“Bite-Size Bits of Local, National, and Global History”
“Bite-Size Bits of Local, National, and Global History”
Corpus Christi in Nueces County, Texas — The American South (West South Central)

Centennial Memorial Museum

Centennial Memorial Museum Marker image. Click for full size.
Photographed By Dave W, March 5, 2022
1. Centennial Memorial Museum Marker

The Centennial Memorial Museum was built as part of a statewide commemoration of the 100th Anniversary of Texas Independence. In 1935, the Centennial Advisory Board of Nueces County discussed plans for the centennial. Original plans centered on hosting the annual splash days event and a historical pageant. However, the idea of a museum soon offered educational possibilities, promotion of regional history, increased tourism and a new community center. In 1938, the city of Corpus Christi donated a site within South Bluff Park and offered $1,200 toward the cost of the building. The commission of control allocated $4,000 and the citizens of the area donated over $1,000. Construction began in December 1938 and was completed on May 18, 1940. As a one-story 60 by 40 foot building, the museum was limited in space. Initially, Mary Louise Degarmo (d.1953), the historian on the committee, planned for a three-in-one museum highlighting history, art and science. Cattle brands, model airplanes, boat models, photography and geological exhibits promoted the uniqueness of the region. Art exhibits at the museum continued to grow as community participation
Paid Advertisement
Click on the ad for more information.
Please report objectionable advertising to the Editor.
Click or scan to see
this page online
in art also grew.

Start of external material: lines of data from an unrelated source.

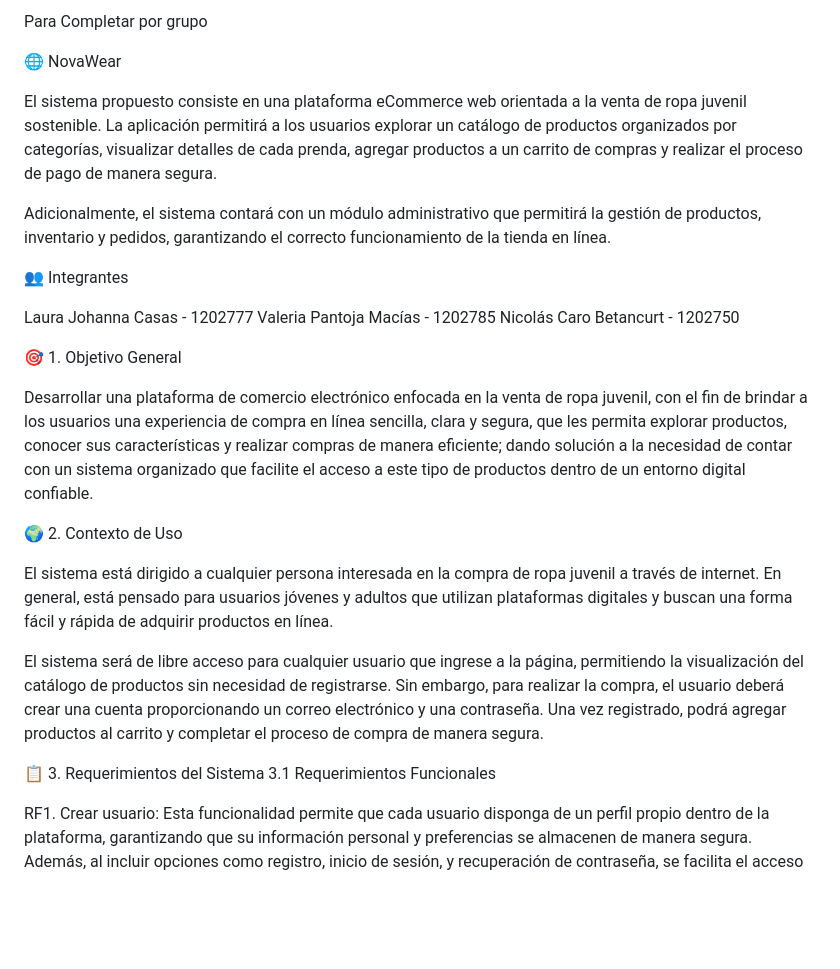
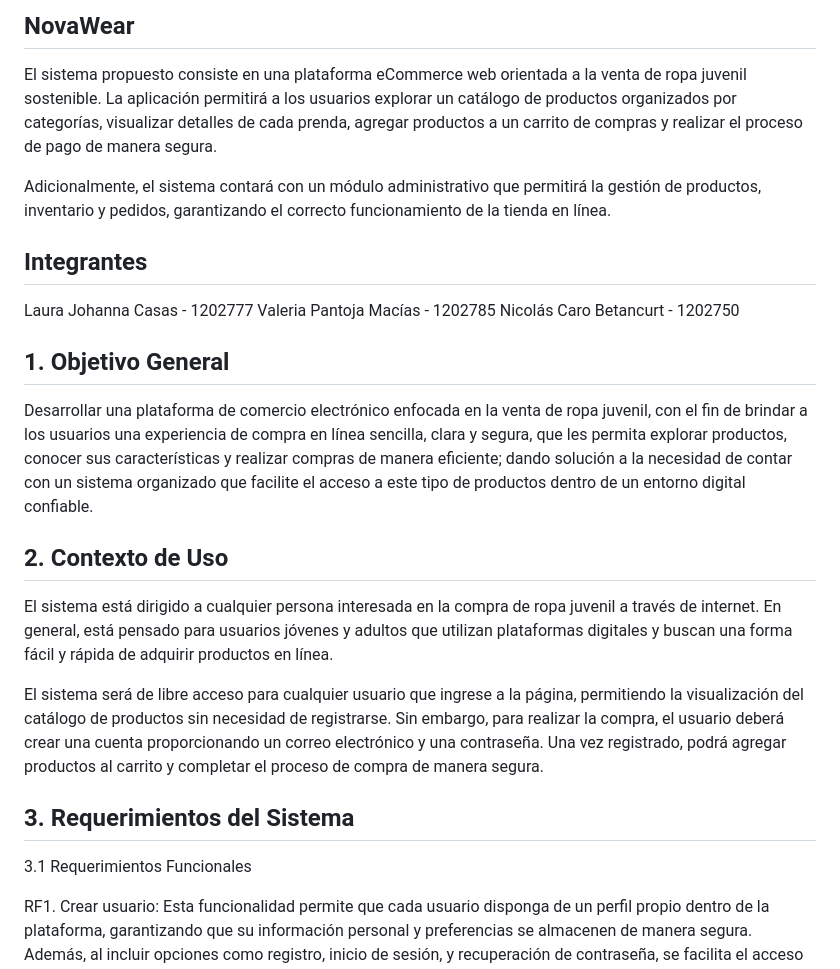
Before and after one commit to tecnologias2026-1/NovaWear, a Markdown page: README.md, the part around one of its changes. GitHub-like rendering; blank space fills up the shorter version.

```diff
--- a/README.md
+++ b/README.md
@@ -1,31 +1,27 @@
-Para Completar por grupo
-
-🌐 NovaWear
+## NovaWear
 
 El sistema propuesto consiste en una plataforma eCommerce web orientada a la venta de ropa juvenil sostenible. La aplicación permitirá a los usuarios explorar un catálogo de productos organizados por categorías, visualizar detalles de cada prenda, agregar productos a un carrito de compras y realizar el proceso de pago de manera segura.
 
 Adicionalmente, el sistema contará con un módulo administrativo que permitirá la gestión de productos, inventario y pedidos, garantizando el correcto funcionamiento de la tienda en línea.
 
 
-👥 Integrantes
+## Integrantes
 
 Laura Johanna Casas - 1202777
 Valeria Pantoja Macías - 1202785
 Nicolás Caro Betancurt - 1202750
 
-🎯 1. Objetivo General
+## 1. Objetivo General
 
 Desarrollar una plataforma de comercio electrónico enfocada en la venta de ropa juvenil, con el fin de brindar a los usuarios una experiencia de compra en línea sencilla, clara y segura, que les permita explorar productos, conocer sus características y realizar compras de manera eficiente; dando solución a la necesidad de contar con un sistema organizado que facilite el acceso a este tipo de productos dentro de un entorno digital confiable.
 
-
-
-🌍 2. Contexto de Uso
+## 2. Contexto de Uso
 
 El sistema está dirigido a cualquier persona interesada en la compra de ropa juvenil a través de internet. En general, está pensado para usuarios jóvenes y adultos que utilizan plataformas digitales y buscan una forma fácil y rápida de adquirir productos en línea.
 
 El sistema será de libre acceso para cualquier usuario que ingrese a la página, permitiendo la visualización del catálogo de productos sin necesidad de registrarse. Sin embargo, para realizar la compra, el usuario deberá crear una cuenta proporcionando un correo electrónico y una contraseña. Una vez registrado, podrá agregar productos al carrito y completar el proceso de compra de manera segura.
 
-📋 3. Requerimientos del Sistema
+## 3. Requerimientos del Sistema
 3.1 Requerimientos Funcionales
 
 RF1. Crear usuario:
```
Also changed, not shown: other parts of README.md (+6 -7 lines).
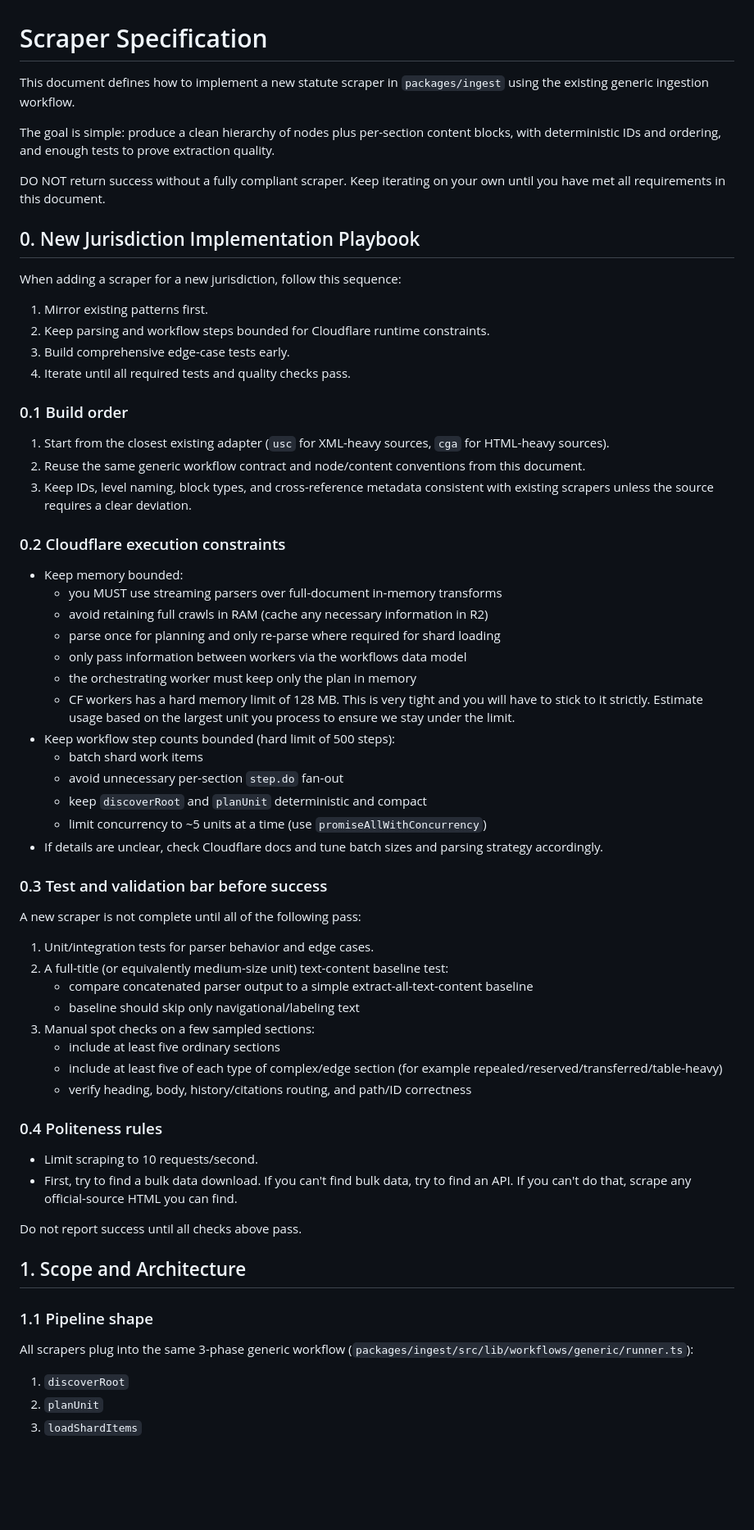
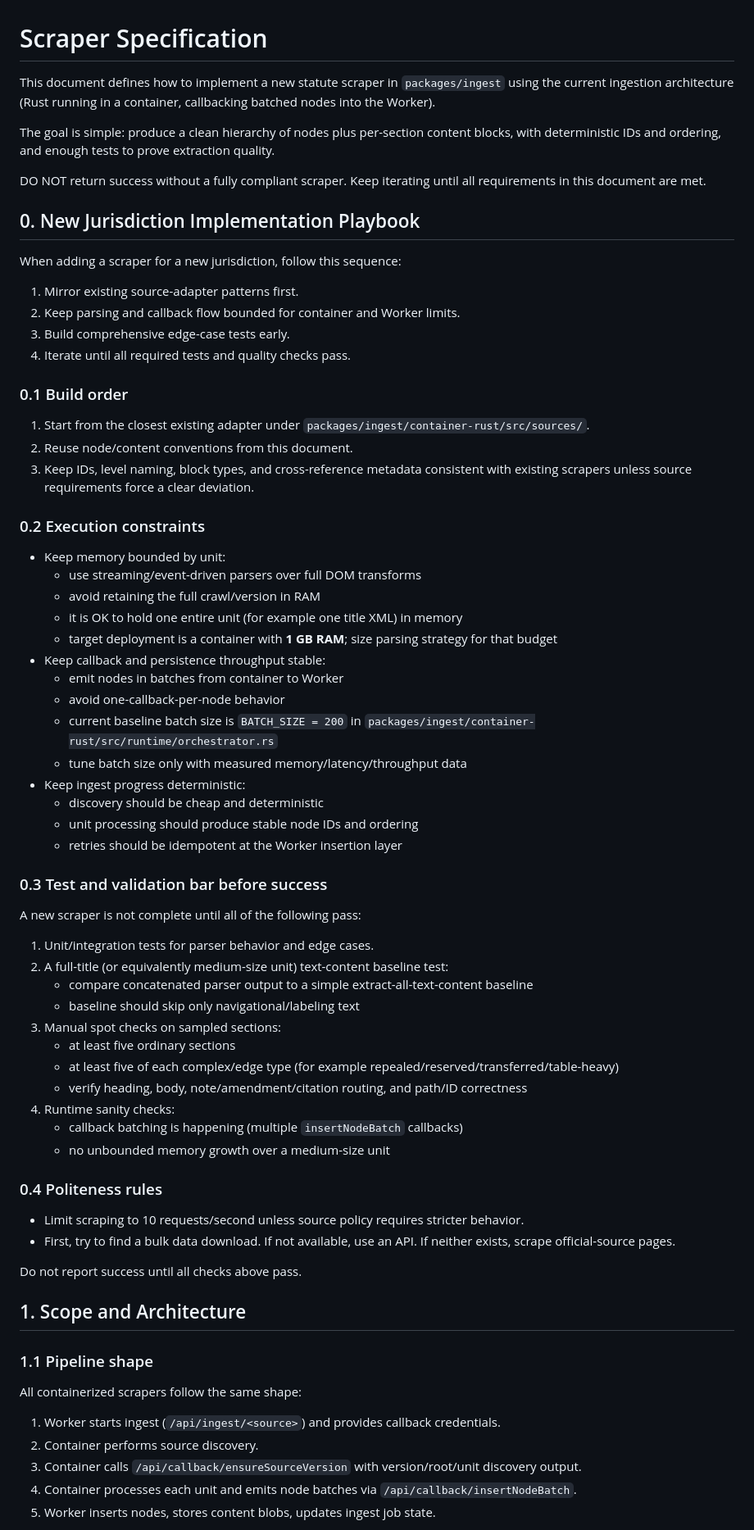
Before and after one commit to phulin/fastlaw, a Markdown page: SCRAPER_SPECIFICATION.md, the part around one of its changes. Shown at 82% size. Rendered like a GitHub page; blank space fills up the shorter version.

```diff
--- a/SCRAPER_SPECIFICATION.md
+++ b/SCRAPER_SPECIFICATION.md
@@ -1,41 +1,42 @@
 # Scraper Specification
 
-This document defines how to implement a new statute scraper in `packages/ingest` using the existing generic ingestion workflow.
+This document defines how to implement a new statute scraper in `packages/ingest` using the current ingestion architecture (Rust running in a container, callbacking batched nodes into the Worker).
 
 The goal is simple: produce a clean hierarchy of nodes plus per-section content blocks, with deterministic IDs and ordering, and enough tests to prove extraction quality.
 
-DO NOT return success without a fully compliant scraper. Keep iterating on your own until you have met all requirements in this document.
+DO NOT return success without a fully compliant scraper. Keep iterating until all requirements in this document are met.
 
 ## 0. New Jurisdiction Implementation Playbook
 
 When adding a scraper for a new jurisdiction, follow this sequence:
 
-1. Mirror existing patterns first.
-2. Keep parsing and workflow steps bounded for Cloudflare runtime constraints.
+1. Mirror existing source-adapter patterns first.
+2. Keep parsing and callback flow bounded for container and Worker limits.
 3. Build comprehensive edge-case tests early.
 4. Iterate until all required tests and quality checks pass.
 
 ### 0.1 Build order
 
-1. Start from the closest existing adapter (`usc` for XML-heavy sources, `cga` for HTML-heavy sources).
-2. Reuse the same generic workflow contract and node/content conventions from this document.
-3. Keep IDs, level naming, block types, and cross-reference metadata consistent with existing scrapers unless the source requires a clear deviation.
+1. Start from the closest existing adapter under `packages/ingest/container-rust/src/sources/`.
+2. Reuse node/content conventions from this document.
+3. Keep IDs, level naming, block types, and cross-reference metadata consistent with existing scrapers unless source requirements force a clear deviation.
 
-### 0.2 Cloudflare execution constraints
+### 0.2 Execution constraints
 
-- Keep memory bounded:
-  - you MUST use streaming parsers over full-document in-memory transforms
-  - avoid retaining full crawls in RAM (cache any necessary information in R2)
-  - parse once for planning and only re-parse where required for shard loading
-  - only pass information between workers via the workflows data model
-  - the orchestrating worker must keep only the plan in memory
-  - CF workers has a hard memory limit of 128 MB. This is very tight and you will have to stick to it strictly. Estimate usage based on the largest unit you process to ensure we stay under the limit.
-- Keep workflow step counts bounded (hard limit of 500 steps):
-  - batch shard work items
-  - avoid unnecessary per-section `step.do` fan-out
-  - keep `discoverRoot` and `planUnit` deterministic and compact
-  - limit concurrency to ~5 units at a time (use `promiseAllWithConcurrency`)
-- If details are unclear, check Cloudflare docs and tune batch sizes and parsing strategy accordingly.
+- Keep memory bounded by unit:
+  - use streaming/event-driven parsers over full DOM transforms
+  - avoid retaining the full crawl/version in RAM
+  - it is OK to hold one entire unit (for example one title XML) in memory
+  - target deployment is a container with **1 GB RAM**; size parsing strategy for that budget
+- Keep callback and persistence throughput stable:
+  - emit nodes in batches from container to Worker
+  - avoid one-callback-per-node behavior
+  - current baseline batch size is `BATCH_SIZE = 200` in `packages/ingest/container-rust/src/runtime/orchestrator.rs`
+  - tune batch size only with measured memory/latency/throughput data
+- Keep ingest progress deterministic:
+  - discovery should be cheap and deterministic
+  - unit processing should produce stable node IDs and ordering
+  - retries should be idempotent at the Worker insertion layer
 
 ### 0.3 Test and validation bar before success
 
@@ -45,15 +46,18 @@ A new scraper is not complete until all of the following pass:
 2. A full-title (or equivalently medium-size unit) text-content baseline test:
    - compare concatenated parser output to a simple extract-all-text-content baseline
    - baseline should skip only navigational/labeling text
-3. Manual spot checks on a few sampled sections:
-   - include at least five ordinary sections
-   - include at least five of each type of complex/edge section (for example repealed/reserved/transferred/table-heavy)
-   - verify heading, body, history/citations routing, and path/ID correctness
+3. Manual spot checks on sampled sections:
+   - at least five ordinary sections
+   - at least five of each complex/edge type (for example repealed/reserved/transferred/table-heavy)
+   - verify heading, body, note/amendment/citation routing, and path/ID correctness
+4. Runtime sanity checks:
+   - callback batching is happening (multiple `insertNodeBatch` callbacks)
+   - no unbounded memory growth over a medium-size unit
 
 ### 0.4 Politeness rules
 
-- Limit scraping to 10 requests/second.
-- First, try to find a bulk data download. If you can't find bulk data, try to find an API. If you can't do that, scrape any official-source HTML you can find.
+- Limit scraping to 10 requests/second unless source policy requires stricter behavior.
+- First, try to find a bulk data download. If not available, use an API. If neither exists, scrape official-source pages.
 
 Do not report success until all checks above pass.
 
@@ -61,9 +65,11 @@ Do not report success until all checks above pass.
 
 ### 1.1 Pipeline shape
 
-All scrapers plug into the same 3-phase generic workflow (`packages/ingest/src/lib/workflows/generic/runner.ts`):
+All containerized scrapers follow the same shape:
 
-1. `discoverRoot`
-2. `planUnit`
-3. `loadShardItems`
+1. Worker starts ingest (`/api/ingest/<source>`) and provides callback credentials.
+2. Container performs source discovery.
+3. Container calls `/api/callback/ensureSourceVersion` with version/root/unit discovery output.
+4. Container processes each unit and emits node batches via `/api/callback/insertNodeBatch`.
+5. Worker inserts nodes, stores content blobs, updates ingest job state.
 
```
Also changed, not shown: other parts of SCRAPER_SPECIFICATION.md (+123 -103 lines).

After World War II, when the museum was used as a military support facility and the exhibits were removed, only the art component of the museum remained, as the history and science components were moved to a new location. In 1944, with the creation of the Corpus Christi Art Foundation, the museum changed its name to the Centennial Art Museum. The museum continued to be a vital cultural force in the community until space limitations forced the art museum’s relocation to the art and science park on Shoreline Boulevard.
Erected 2013 by Texas Historical Commission. (Marker Number 17625.)
Topics. This historical marker is listed in these topic lists: Arts, Letters, MusicEducationScience & Medicine. A significant historical date for this entry is May 8, 1940.
Location. 27° 47.176′ N, 97° 23.991′ W. Marker is in Corpus Christi, Texas, in Nueces County. Marker is on Park Avenue, on the right when traveling west. Touch for map. Marker is at or near this postal address: 1116 Park Ave, Corpus Christi TX 78401, United States of America. Touch for directions.
Other nearby markers. At least 8 other markers are within walking distance of this marker. Richard and Minerva King House (approx. 0.2 miles away); Church of the Good Shepherd Episcopal (approx. 0.2 miles away); First Presbyterian Church of Corpus Christi (approx. ¼ mile away); First Methodist Church of Corpus Christi
Centennial Memorial Museum Marker image. Click for full size.
Photographed By Dave W, March 5, 2022
2. Centennial Memorial Museum Marker
(approx. 0.4 miles away); Felix Von Blucher (approx. 0.4 miles away); Confederate Army Deserters Hanged in Corpus Christi (approx. half a mile away); Hebrew Rest Cemetery (approx. half a mile away); Temple Beth El (approx. half a mile away). Touch for a list and map of all markers in Corpus Christi.
Credits. This page was last revised on September 25, 2022. It was originally submitted on September 9, 2022, by Dave W of Co, Colorado. This page has been viewed 71 times since then and 16 times this year. Photos:   1, 2. submitted on September 9, 2022, by Dave W of Co, Colorado. • J. Makali Bruton was the editor who published this page.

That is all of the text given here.